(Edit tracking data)
⟨

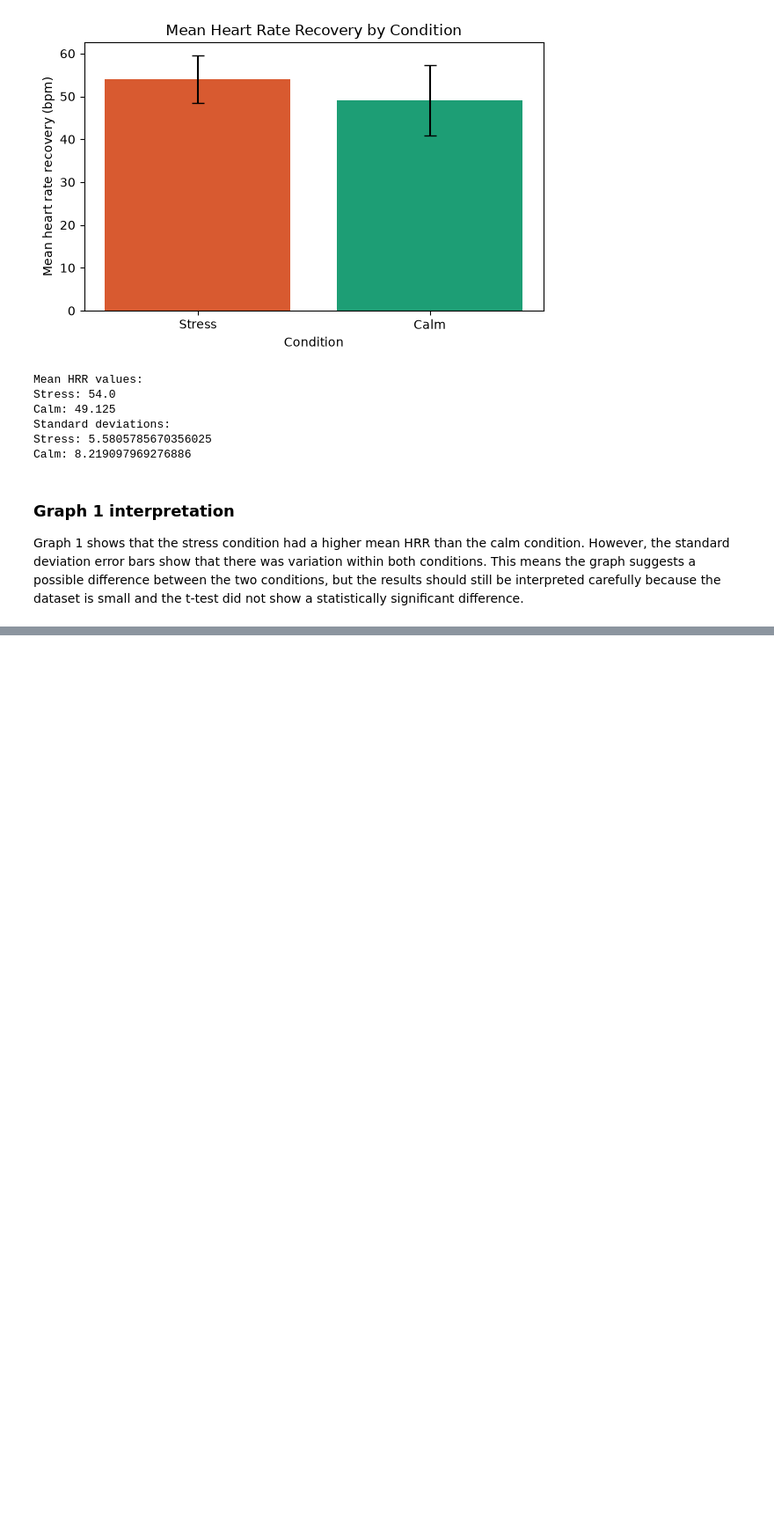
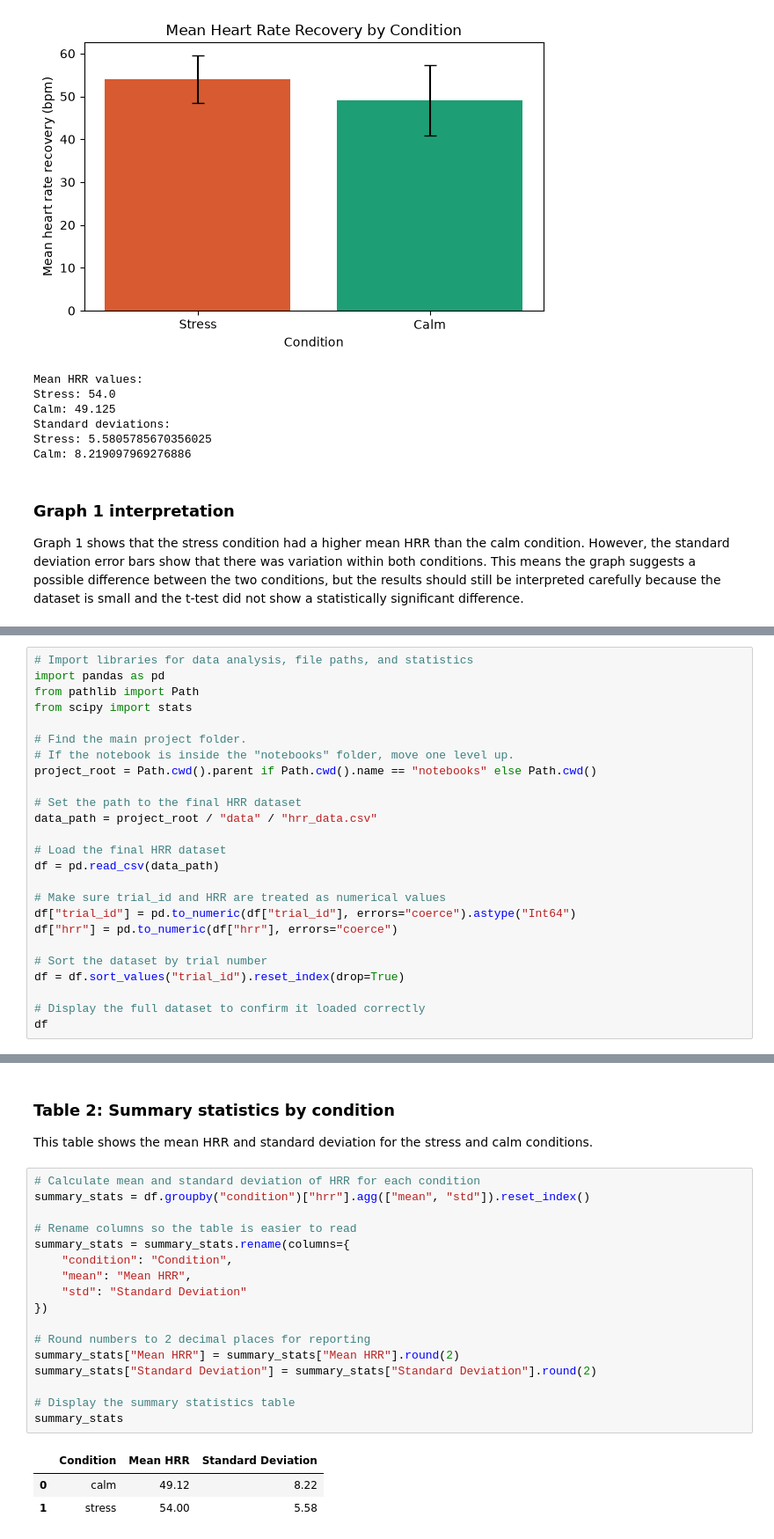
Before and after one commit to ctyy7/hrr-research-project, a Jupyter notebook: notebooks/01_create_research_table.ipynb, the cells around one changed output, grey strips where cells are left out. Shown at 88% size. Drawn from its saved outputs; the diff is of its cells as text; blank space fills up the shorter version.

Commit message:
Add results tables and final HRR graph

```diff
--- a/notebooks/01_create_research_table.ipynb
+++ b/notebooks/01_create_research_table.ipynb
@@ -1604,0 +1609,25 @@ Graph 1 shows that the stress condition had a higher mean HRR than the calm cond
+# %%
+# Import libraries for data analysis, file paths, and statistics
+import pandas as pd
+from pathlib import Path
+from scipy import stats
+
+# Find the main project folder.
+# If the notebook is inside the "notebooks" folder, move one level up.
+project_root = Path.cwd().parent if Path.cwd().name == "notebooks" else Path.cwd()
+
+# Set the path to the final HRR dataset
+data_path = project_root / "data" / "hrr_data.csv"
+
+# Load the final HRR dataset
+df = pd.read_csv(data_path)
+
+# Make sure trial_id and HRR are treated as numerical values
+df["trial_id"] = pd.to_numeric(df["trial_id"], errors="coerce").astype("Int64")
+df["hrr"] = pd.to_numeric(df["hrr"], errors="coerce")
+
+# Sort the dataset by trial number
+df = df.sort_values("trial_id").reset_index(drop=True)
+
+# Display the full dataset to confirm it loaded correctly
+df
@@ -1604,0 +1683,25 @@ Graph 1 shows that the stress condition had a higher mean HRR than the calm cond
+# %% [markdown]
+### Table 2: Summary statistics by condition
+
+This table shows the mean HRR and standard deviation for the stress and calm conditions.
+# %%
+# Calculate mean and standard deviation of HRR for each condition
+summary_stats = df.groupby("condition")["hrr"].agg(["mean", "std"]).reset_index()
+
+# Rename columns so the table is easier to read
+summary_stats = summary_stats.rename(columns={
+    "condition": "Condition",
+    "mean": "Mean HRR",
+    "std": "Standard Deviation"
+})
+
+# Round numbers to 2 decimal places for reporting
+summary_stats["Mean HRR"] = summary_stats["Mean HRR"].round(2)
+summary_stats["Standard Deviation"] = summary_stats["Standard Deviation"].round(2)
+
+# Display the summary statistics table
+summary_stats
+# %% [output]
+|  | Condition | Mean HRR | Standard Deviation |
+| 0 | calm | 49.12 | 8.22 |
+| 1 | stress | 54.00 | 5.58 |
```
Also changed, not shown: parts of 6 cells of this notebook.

⟩
⟨

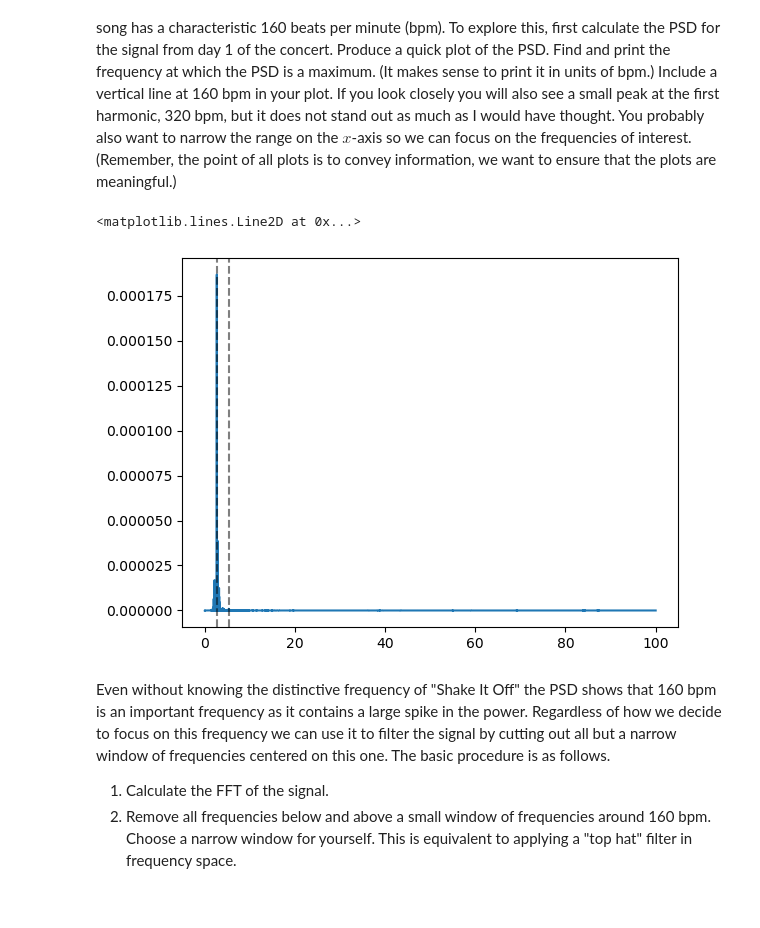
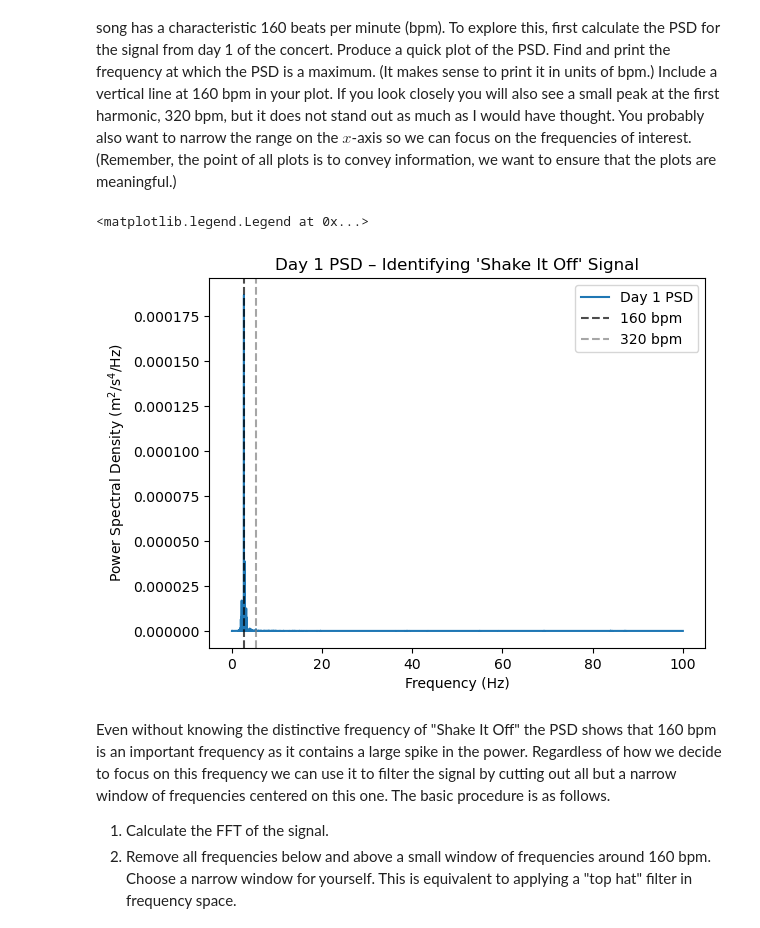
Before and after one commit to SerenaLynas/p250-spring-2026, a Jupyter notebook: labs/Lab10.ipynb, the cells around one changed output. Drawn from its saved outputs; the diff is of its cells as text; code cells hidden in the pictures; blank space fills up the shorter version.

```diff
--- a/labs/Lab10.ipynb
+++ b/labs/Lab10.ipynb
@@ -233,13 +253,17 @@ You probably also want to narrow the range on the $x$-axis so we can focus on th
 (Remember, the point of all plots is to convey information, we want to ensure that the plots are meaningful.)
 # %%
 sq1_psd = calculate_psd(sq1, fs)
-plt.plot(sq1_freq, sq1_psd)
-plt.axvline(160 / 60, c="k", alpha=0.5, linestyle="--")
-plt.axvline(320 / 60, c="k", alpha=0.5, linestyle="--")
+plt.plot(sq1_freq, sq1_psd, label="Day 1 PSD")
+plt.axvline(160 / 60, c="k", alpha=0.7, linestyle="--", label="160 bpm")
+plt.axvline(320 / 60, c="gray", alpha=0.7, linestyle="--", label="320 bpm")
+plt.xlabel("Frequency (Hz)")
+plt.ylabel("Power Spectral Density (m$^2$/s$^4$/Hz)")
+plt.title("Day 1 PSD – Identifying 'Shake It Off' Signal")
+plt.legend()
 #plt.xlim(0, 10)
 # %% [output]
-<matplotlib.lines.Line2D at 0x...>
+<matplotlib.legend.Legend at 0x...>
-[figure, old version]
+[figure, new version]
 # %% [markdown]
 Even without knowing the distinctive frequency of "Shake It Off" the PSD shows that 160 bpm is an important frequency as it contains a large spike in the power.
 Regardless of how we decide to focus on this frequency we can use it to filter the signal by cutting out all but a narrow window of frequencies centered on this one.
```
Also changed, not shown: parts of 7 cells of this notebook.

⟩
⟨

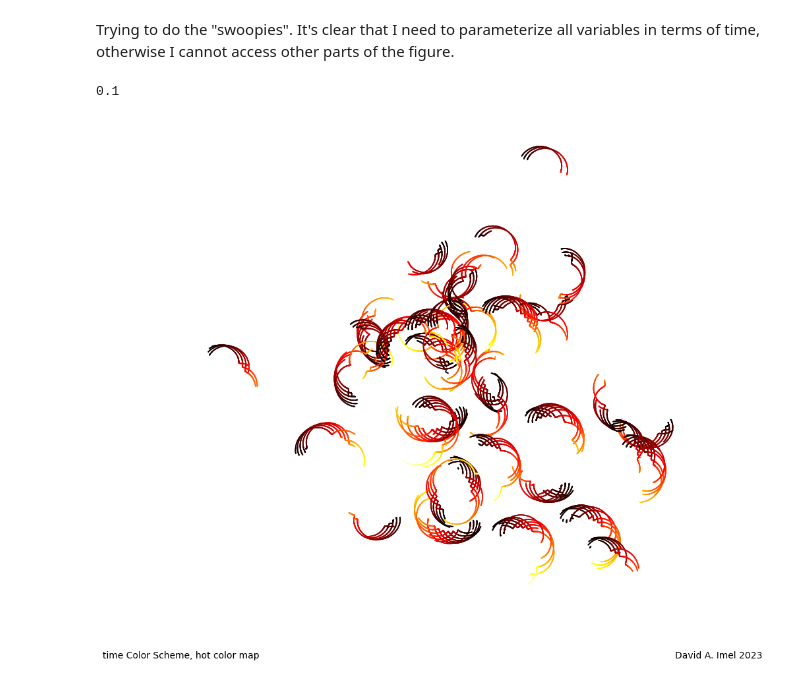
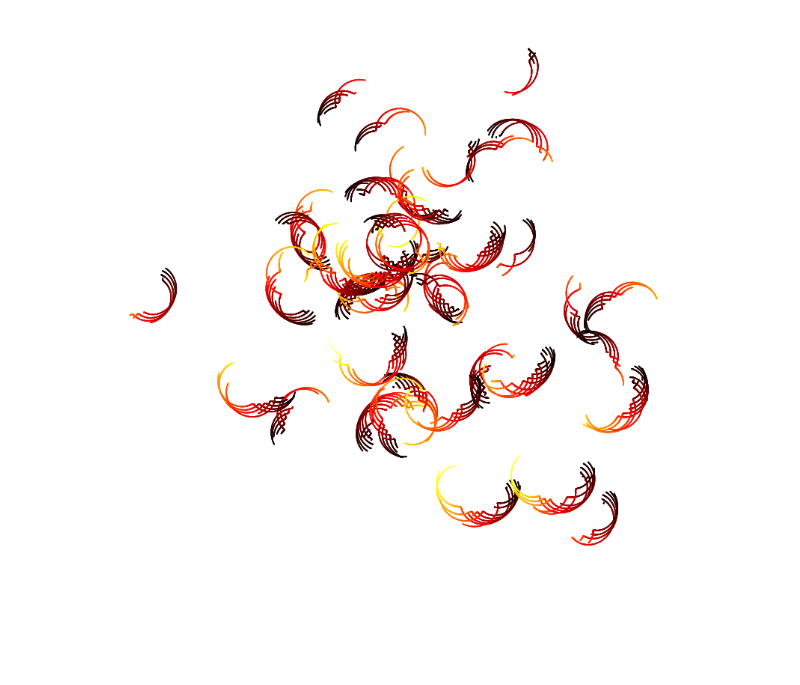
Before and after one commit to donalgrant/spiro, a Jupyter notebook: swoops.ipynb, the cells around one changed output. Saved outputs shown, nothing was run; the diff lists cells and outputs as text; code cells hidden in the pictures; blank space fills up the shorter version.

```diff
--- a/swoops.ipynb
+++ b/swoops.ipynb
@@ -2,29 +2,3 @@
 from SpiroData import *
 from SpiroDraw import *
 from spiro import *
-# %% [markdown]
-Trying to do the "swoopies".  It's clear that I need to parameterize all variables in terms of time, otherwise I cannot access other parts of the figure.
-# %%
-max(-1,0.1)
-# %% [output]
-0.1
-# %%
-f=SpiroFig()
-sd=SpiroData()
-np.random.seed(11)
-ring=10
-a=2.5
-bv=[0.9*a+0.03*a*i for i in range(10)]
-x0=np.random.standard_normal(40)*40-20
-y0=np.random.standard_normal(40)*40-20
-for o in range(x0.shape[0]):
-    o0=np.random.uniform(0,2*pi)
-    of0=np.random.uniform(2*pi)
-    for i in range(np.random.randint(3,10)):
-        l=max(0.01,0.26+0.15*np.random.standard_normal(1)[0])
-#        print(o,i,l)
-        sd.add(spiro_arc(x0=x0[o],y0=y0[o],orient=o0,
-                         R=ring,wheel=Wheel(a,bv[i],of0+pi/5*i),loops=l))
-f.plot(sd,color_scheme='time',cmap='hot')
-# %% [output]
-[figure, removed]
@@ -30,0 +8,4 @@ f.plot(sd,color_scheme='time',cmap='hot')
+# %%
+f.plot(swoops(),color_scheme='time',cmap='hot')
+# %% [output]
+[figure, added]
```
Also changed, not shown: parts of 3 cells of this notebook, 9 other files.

⟩

* What is being asked *
Every line above with the word "output" belongs in the answer, copied as written.

* Completed exercise *
Before and after one commit to ctyy7/hrr-research-project, a Jupyter notebook: notebooks/01_create_research_table.ipynb, the cells around one changed output, grey strips where cells are left out. Shown at 88% size. Drawn from its saved outputs; the diff is of its cells as text; blank space fills up the shorter version.
+# %% [output]
Before and after one commit to SerenaLynas/p250-spring-2026, a Jupyter notebook: labs/Lab10.ipynb, the cells around one changed output. Drawn from its saved outputs; the diff is of its cells as text; code cells hidden in the pictures; blank space fills up the shorter version.
 # %% [output]
Before and after one commit to donalgrant/spiro, a Jupyter notebook: swoops.ipynb, the cells around one changed output. Saved outputs shown, nothing was run; the diff lists cells and outputs as text; code cells hidden in the pictures; blank space fills up the shorter version.
-# %% [output]
-# %% [output]
+# %% [output]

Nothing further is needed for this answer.